* [EXTRACTED ENTRIES]:
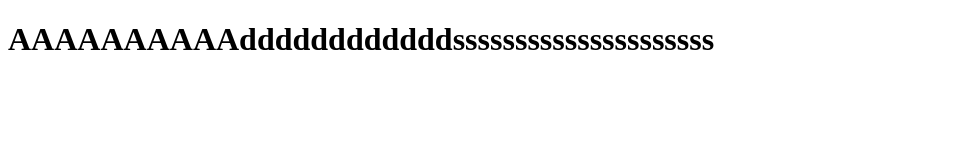
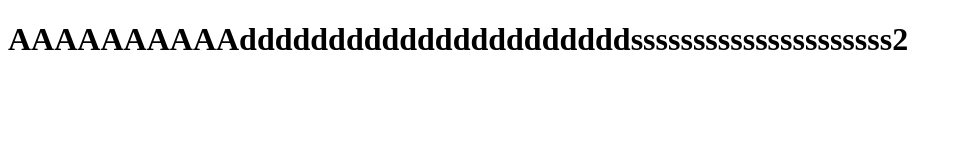
Before and after one commit to cynchro/testpipeline, a plain HTML site: page index.html in a window 1280 px wide. Shown: the whole page, without its empty margins (0-962 px from the left). Drawn offline with Linux system fonts and the light colour scheme.

Commit message:
aasdasdsd

```diff
--- a/index.html
+++ b/index.html
@@ -16,7 +16,7 @@
         <!--[if lt IE 7]>
             <p class="browsehappy">You are using an <strong>outdated</strong> browser. Please <a href="#">upgrade your browser</a> to improve your experience.</p>
         <![endif]-->
-        <h1>AAAAAAAAAAddddddddddddsssssssssssssssssssss</h1>
+        <h1>AAAAAAAAAAddddddddddddddddddddddsssssssssssssssssssss2</h1>
         <script src="" async defer></script>
     </body>
 </html>
```
Also changed, not shown: 1 other file.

* [WORK REQUEST]: Return the material from above in full, exactly as written, with the pictures omitted.

* [ANSWER SECTION]:
Before and after one commit to cynchro/testpipeline, a plain HTML site: page index.html in a window 1280 px wide. Shown: the whole page, without its empty margins (0-962 px from the left). Drawn offline with Linux system fonts and the light colour scheme.

Commit message:
aasdasdsd

```diff
--- a/index.html
+++ b/index.html
@@ -16,7 +16,7 @@
         <!--[if lt IE 7]>
             <p class="browsehappy">You are using an <strong>outdated</strong> browser. Please <a href="#">upgrade your browser</a> to improve your experience.</p>
         <![endif]-->
-        <h1>AAAAAAAAAAddddddddddddsssssssssssssssssssss</h1>
+        <h1>AAAAAAAAAAddddddddddddddddddddddsssssssssssssssssssss2</h1>
         <script src="" async defer></script>
     </body>
 </html>
```
Also changed, not shown: 1 other file.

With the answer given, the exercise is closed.